In the second, husbands must love their wives with a tender and faithful affection. They must not be bitter toward them, not use them unkindly, not use harsh language or severe treatment, but be kind and obliging to them in all things. Husbands are to live with their wives in a wise and sober manner, not according to lust or passion. They must give due respect to her, protecting her person, supporting her credit, delighting in her conversation, affording her a handsome maintenance, and placing a due trust and confidence in her. To love your wife is to behave lovingly and peaceably toward her, cherishing her.
The word in Eph. 5:25 is “agapao,” the highest kind of love. It is spontaneous, a love irrespective of rights that makes much of a person. The gentile bride that Samson chose to love proved to be unworthy of him and his love. She allowed fear and family pressure to turn her away from him. A wife might act in such a sinful way that people would say, “she has no right to his love,” but this command in Scripture tells husbands to love their wives whether they deserve that love or not. The church didn’t deserve Christ’s love, and yet He loved her anyway and gave His life for her.
A husband who loves his wife would die for her rather than put her in harm’s way. He would sacrifice his life for hers. A husband should so love his wife in his heart that no sacrifice would seem to great for him to make for her. Just as a man must take care of his body, so he must see to his wife’s comfort. He must protect her from harm, desire her well-being, and pay close attention to the signals she sends. He needs to help her develop her potential, nourish her, and cherish her.
The husband is not to do his best to imitate Christ, he is to imitate Christ. The key to making the principles of marriage work is faith.
To love my wife is to put into practice the acts of love mentioned in 1 Corinthians from verses 4 through 8a: “Love is patient and kind; love does not envy or boast; love is not arrogant or rude; love does not insist on its own way (sacrifice for the sake of your wife); love is not irritable or resentful; love does not rejoice at wrongdoing, but rejoices with the truth. Love bears all things, believes all things, hopes all things, endures all things. Love never ends.” “Love never ends!” Another rendering is “Love never fails.” You can fail-proof your marriage!

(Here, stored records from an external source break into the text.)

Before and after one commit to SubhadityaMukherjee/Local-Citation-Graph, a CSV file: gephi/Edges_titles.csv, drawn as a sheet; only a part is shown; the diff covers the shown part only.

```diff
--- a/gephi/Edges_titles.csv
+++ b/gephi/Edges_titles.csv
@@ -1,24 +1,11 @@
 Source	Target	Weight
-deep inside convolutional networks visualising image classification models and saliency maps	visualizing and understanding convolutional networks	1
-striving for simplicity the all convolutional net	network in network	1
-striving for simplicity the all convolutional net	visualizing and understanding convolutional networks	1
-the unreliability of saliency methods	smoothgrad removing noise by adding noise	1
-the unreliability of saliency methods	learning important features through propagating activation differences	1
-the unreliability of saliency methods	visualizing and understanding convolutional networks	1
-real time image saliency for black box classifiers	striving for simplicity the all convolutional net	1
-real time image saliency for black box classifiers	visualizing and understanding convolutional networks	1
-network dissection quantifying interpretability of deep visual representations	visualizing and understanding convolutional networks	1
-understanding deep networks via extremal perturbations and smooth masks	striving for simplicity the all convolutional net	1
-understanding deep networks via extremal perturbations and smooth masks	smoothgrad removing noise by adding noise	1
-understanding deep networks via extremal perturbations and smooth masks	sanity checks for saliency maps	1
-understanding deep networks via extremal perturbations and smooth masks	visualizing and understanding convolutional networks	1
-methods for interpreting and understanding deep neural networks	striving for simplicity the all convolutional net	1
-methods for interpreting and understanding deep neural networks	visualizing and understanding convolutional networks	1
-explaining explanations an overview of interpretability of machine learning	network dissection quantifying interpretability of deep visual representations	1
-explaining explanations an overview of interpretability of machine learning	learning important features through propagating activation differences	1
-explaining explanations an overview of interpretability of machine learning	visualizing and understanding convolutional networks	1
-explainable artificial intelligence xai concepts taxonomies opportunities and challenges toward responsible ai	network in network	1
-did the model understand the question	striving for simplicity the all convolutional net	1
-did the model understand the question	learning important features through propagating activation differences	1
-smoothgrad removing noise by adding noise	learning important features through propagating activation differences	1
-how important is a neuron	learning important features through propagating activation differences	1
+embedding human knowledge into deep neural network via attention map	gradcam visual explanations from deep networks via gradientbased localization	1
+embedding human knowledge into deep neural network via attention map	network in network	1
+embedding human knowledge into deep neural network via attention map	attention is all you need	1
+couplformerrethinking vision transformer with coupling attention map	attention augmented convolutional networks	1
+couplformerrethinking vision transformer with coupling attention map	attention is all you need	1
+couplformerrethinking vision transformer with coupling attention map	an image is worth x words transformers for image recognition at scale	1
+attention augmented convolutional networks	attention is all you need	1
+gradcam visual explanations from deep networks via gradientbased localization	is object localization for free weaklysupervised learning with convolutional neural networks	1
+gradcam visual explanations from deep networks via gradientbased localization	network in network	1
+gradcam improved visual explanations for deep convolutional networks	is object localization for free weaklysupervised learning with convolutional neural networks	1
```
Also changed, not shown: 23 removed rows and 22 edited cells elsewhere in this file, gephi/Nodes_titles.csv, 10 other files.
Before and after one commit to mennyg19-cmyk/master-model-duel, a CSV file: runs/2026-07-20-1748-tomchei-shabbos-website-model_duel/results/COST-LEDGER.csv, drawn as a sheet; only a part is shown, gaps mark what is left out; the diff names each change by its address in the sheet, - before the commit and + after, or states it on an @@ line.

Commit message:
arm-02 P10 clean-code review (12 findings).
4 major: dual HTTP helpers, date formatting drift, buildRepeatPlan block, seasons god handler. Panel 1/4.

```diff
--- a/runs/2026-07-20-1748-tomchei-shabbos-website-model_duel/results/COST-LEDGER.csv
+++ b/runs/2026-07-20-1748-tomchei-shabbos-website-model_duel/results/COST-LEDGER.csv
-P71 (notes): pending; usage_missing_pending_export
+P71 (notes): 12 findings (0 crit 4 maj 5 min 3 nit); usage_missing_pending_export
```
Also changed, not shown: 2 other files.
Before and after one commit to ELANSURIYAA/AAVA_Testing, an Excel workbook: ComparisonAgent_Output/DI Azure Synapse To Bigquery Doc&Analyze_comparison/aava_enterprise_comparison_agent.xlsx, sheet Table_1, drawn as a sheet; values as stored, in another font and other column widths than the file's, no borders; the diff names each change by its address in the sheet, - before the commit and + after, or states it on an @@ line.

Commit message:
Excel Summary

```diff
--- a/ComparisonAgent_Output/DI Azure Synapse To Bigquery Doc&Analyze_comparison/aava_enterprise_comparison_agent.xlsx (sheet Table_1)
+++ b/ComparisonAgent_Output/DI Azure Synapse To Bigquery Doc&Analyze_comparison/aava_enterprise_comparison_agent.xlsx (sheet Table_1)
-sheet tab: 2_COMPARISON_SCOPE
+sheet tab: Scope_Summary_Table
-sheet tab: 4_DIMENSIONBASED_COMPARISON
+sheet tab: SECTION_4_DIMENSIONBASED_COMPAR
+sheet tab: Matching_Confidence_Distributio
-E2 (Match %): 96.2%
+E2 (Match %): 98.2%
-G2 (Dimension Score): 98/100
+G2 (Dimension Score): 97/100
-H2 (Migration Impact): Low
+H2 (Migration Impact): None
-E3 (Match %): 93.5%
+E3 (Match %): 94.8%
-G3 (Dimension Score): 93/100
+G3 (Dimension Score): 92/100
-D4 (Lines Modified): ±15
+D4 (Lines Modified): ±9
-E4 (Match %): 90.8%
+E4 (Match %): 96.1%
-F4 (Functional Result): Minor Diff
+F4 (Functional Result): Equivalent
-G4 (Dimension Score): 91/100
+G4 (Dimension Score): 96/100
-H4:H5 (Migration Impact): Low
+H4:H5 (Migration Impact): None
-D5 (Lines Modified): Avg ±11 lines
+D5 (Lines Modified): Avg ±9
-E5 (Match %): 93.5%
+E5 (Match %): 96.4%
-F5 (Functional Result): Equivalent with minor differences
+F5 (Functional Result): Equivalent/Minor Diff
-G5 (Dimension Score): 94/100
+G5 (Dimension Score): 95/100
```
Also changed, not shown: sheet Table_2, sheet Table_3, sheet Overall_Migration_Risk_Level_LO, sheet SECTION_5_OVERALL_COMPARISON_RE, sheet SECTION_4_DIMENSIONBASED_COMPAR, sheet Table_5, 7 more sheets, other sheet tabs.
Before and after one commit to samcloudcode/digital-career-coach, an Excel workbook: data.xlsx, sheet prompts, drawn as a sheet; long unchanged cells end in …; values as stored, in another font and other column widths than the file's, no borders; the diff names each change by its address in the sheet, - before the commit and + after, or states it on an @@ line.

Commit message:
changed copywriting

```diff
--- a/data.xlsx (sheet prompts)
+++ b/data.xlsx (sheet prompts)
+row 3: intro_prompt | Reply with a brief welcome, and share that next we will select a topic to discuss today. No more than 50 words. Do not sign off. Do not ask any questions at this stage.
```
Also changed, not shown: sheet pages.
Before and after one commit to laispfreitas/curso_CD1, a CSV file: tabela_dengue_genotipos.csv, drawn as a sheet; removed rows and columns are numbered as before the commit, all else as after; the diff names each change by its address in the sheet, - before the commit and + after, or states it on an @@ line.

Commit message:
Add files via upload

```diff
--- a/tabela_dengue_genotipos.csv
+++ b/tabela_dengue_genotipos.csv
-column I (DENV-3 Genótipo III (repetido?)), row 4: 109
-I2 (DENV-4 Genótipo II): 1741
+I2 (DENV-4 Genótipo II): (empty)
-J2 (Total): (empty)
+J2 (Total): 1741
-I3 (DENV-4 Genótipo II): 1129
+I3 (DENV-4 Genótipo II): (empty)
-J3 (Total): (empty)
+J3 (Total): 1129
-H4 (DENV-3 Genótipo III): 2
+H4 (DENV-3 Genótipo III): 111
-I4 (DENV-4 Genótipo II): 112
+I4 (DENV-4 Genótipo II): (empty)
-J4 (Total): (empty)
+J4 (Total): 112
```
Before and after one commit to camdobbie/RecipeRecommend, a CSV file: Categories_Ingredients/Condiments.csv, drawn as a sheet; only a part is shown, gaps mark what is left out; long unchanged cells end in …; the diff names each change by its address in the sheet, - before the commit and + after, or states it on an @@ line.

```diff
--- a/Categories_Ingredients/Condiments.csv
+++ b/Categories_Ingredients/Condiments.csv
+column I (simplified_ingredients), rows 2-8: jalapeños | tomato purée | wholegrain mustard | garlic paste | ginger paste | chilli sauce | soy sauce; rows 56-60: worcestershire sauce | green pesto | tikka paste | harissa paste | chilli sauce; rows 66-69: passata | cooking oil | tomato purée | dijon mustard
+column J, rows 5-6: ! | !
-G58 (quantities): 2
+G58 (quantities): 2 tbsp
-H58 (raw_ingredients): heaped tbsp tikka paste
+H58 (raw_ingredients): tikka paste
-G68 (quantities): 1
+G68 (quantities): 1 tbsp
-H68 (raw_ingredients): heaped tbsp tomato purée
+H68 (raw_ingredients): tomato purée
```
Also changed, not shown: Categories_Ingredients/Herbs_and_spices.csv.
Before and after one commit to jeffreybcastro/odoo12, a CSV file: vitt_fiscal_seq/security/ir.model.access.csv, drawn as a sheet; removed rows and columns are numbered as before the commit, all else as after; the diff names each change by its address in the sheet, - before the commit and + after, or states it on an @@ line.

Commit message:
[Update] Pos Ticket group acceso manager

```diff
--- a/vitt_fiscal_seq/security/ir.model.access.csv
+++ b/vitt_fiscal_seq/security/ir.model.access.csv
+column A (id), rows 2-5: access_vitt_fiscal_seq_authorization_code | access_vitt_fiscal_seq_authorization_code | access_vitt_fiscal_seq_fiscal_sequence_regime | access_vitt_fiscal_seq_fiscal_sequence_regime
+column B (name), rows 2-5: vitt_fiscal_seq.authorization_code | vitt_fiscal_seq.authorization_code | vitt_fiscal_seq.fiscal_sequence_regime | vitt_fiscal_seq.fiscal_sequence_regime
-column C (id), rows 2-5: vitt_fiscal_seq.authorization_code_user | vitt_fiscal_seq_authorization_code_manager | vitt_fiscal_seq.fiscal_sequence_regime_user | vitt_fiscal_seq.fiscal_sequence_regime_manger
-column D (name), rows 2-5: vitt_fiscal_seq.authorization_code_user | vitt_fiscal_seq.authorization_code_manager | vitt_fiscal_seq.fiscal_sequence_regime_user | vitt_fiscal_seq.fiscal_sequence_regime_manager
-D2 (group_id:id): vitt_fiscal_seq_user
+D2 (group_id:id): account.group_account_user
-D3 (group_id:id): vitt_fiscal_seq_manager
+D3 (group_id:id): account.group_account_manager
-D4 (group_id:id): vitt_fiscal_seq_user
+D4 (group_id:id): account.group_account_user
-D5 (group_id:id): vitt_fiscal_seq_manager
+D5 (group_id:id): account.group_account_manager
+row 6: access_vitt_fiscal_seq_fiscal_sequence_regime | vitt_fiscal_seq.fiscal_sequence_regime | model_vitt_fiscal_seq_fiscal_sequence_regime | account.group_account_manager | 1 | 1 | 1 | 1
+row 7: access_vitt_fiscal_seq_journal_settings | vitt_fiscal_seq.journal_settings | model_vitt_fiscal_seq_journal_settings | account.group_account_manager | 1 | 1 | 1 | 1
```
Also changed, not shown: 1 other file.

If a person truly and honestly loves their spouse, the marriage cannot fail because they have fail-proofed it. If a person does not purely and sincerely love their spouse out of the depths of their heart, having made that decision to do so irrespective of rights, the devil and the world will try and work on them to either cheat on their spouse or to divorce their spouse, both of which are great sins.
How will we have the type of love that “is kind…is not provoked, [and] thinks no evil”? The only way is by allowing nothing of the old life to remain, and by having only simple, perfect trust in God – such a trust that we no longer want God’s blessings, but only want God Himself. Have we come to the point where God can withdraw His blessings from us without our trust in Him being affected?